“We are going to bike around Midtown with a backpack full of burritos and hand them out to people on the streets who might be hungry.”
This was the prediction I gave my friend Katie about our night with the Urban Bicycle Food Ministry, and they turned out to be more or less correct. And while this is the basic premise of UBFM, it gives much more than food, it also gives hope and friendship.
There is something special about bike culture that is very approachable, and it applied to us being new to the group, and to the people we served. We spent some time talking and snacking before packing backpacks with burritos, water, granola bars, fruit snacks, and even some Halloween candy (a HUGE hit). Everyone was excited to begin their night as we assembled in the front yard and broke into teams, with each team preparing to take a different route.

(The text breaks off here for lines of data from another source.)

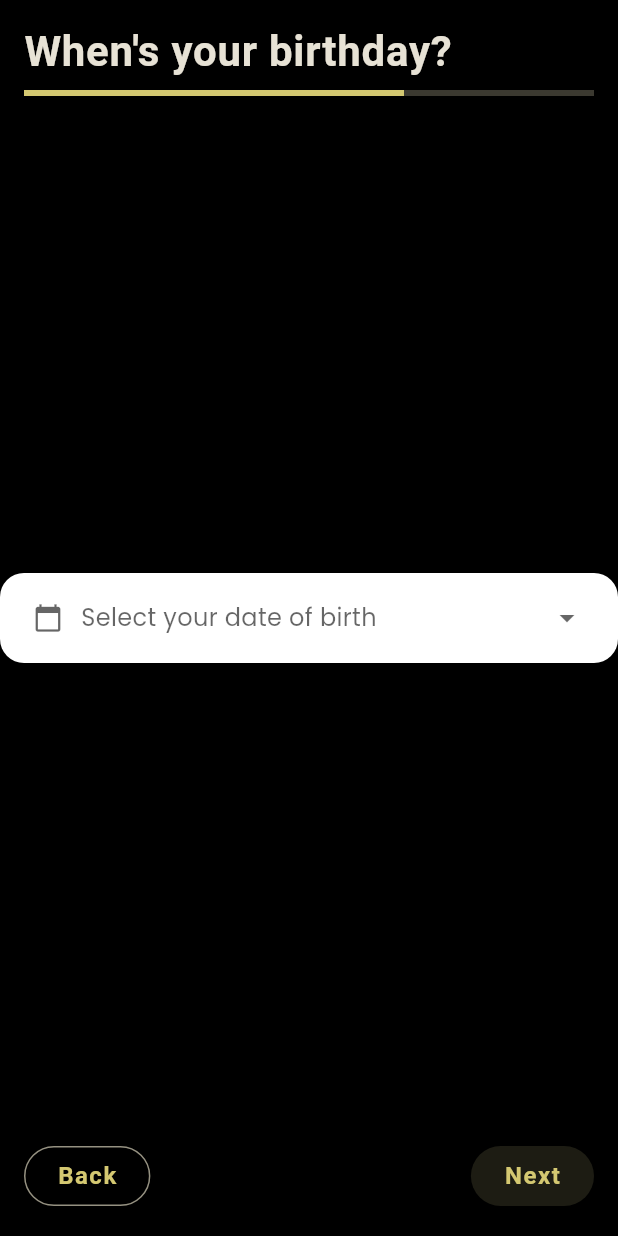
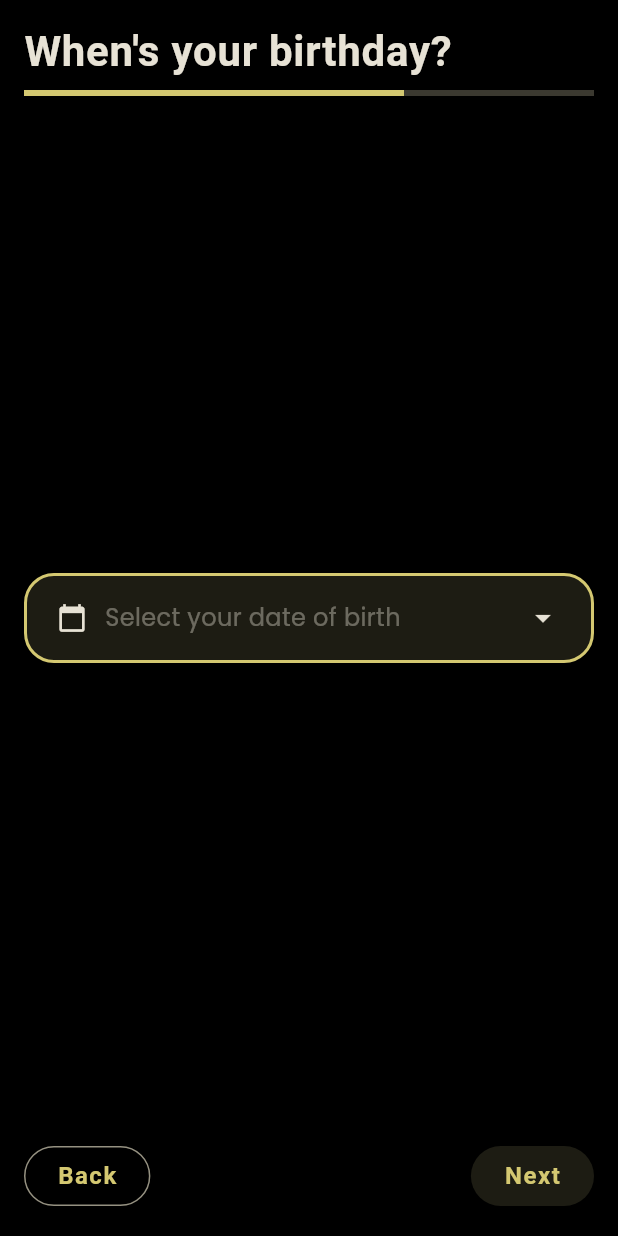
Before and after one commit to oneoneapp/oneoneapp, a Flutter app: the DobSetup widget shown alone on an empty page, opened directly with empty values, on a phone screen of 412 x 824 dp. Run offline on Flutter 3.47's test engine with Material 3 defaults, Android fonts, the phone set to English and light mode, and no system bars; our stand-ins replace dio, firebase_auth, firebase_core, firebase_messaging, get_it, go_router and 6 more; missing offline and left inert: flutter_foreground_task, flutter_webrtc, talker_dio_logger; accounts and stored records are empty; network calls fail; statements that could not run were skipped.

Commit message:
style: ui changes to setup page

```diff
--- a/lib/screens/setup/dob_setup.dart
+++ b/lib/screens/setup/dob_setup.dart
@@ -52,26 +52,20 @@ class DobSetupState extends State<DobSetup> {
           padding: EdgeInsets.symmetric(
             horizontal: Spacing.s5, vertical: Spacing.s4
           ),
+          margin: EdgeInsets.all(Spacing.s4),
           decoration: BoxDecoration(
-            color: Colors.white,
-            borderRadius: BorderRadius.circular(Spacing.s4),
+            color: ColorScheme.of(context).surfaceContainerLow,
+            borderRadius: BorderRadius.circular(20),
             border: Border.all(
-              color: _selectedDate != null ? Colors.black : Colors.transparent,
+              color: ColorScheme.of(context).primary,
               width: 2,
             ),
-            boxShadow: [
-              BoxShadow(
-                color: Colors.black.withValues(alpha: 0.1),
-                blurRadius: 10,
-                offset: Offset(0, 4),
-              ),
-            ],
           ),
           child: Row(
             children: [
               Icon(
                 Icons.calendar_today,
-                color: Colors.black.withValues(alpha: 0.6),
+                color: ColorScheme.of(context).onSurface,
                 size: 20,
               ),
               SizedBox(width: 12),
@@ -83,8 +77,8 @@ class DobSetupState extends State<DobSetup> {
                   style: TextStyle(
                     fontSize: 16,
                     color: _selectedDate != null
-                        ? Colors.black
-                        : Colors.black.withValues(alpha: 0.6),
+                        ? ColorScheme.of(context).onSurface
+                        : ColorScheme.of(context).onSurface.withAlpha(100),
                     fontWeight: _selectedDate != null
                         ? FontWeight.w500
                         : FontWeight.w400,
@@ -93,7 +87,7 @@ class DobSetupState extends State<DobSetup> {
               ),
               Icon(
                 Icons.arrow_drop_down,
-                color: Colors.black.withValues(alpha: 0.6),
+                color: ColorScheme.of(context).onSurface,
               ),
             ],
           ),
--- a/lib/screens/setup/setup_step_page.dart
+++ b/lib/screens/setup/setup_step_page.dart
@@ -72,12 +72,9 @@ class _SetupStepPageState extends State<SetupStepPage> with SingleTickerProvider
                     children: [
                       Text(
                         widget.title,
-                        style: TextTheme.of(context).headlineMedium
-                        // style: const TextStyle(
-                        //       color: Colors.white,
-                        //       fontSize: 28,
-                        //       fontWeight: FontWeight.bold
-                        // )
+                        style: TextTheme.of(context).headlineMedium?.copyWith(
+                          color: ColorScheme.of(context).onSurface,
+                        ),
                       ),
                       const SizedBox(height: Spacing.s2),
                       LinearProgressIndicator(
```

Katie and I joined Frank and Will, who are seasoned volunteers at UBFM.
My group took the “Madison route.” We trekked about 12 miles, but the emotional journey was much longer. Frank knew of many spots where we might encounter people who had nowhere to stay for the night, but were out on the streets. As we rode, I thought about what these people must experience on a daily basis. Tonight the weather was great, but I know that’s not always the case.
We met many people out as we were biking. Some politely refused our offerings, but others were grateful to lighten our backpacks. Everyone was nice and wished us safe travels. One man told us it was his birthday. We wished him a happy one and gave him some candy. I was grateful I was able to share his birthday with him, even if briefly, and maybe make it little brighter.
Later we met a man, who said he was apartment hunting. Frank asked him if a bike would make this process easier. The man’s face lit up with a smile when Frank promised to return in a day or two with a new bike. I hope he finds a new place soon.
That is the kind of giving that UBFM concerns itself with, small gifts that make a big difference. One fellow bicyclist referred to our gang as “pedaling disciplists,” and I think this name fits perfectly.
By Dorothy Svgdik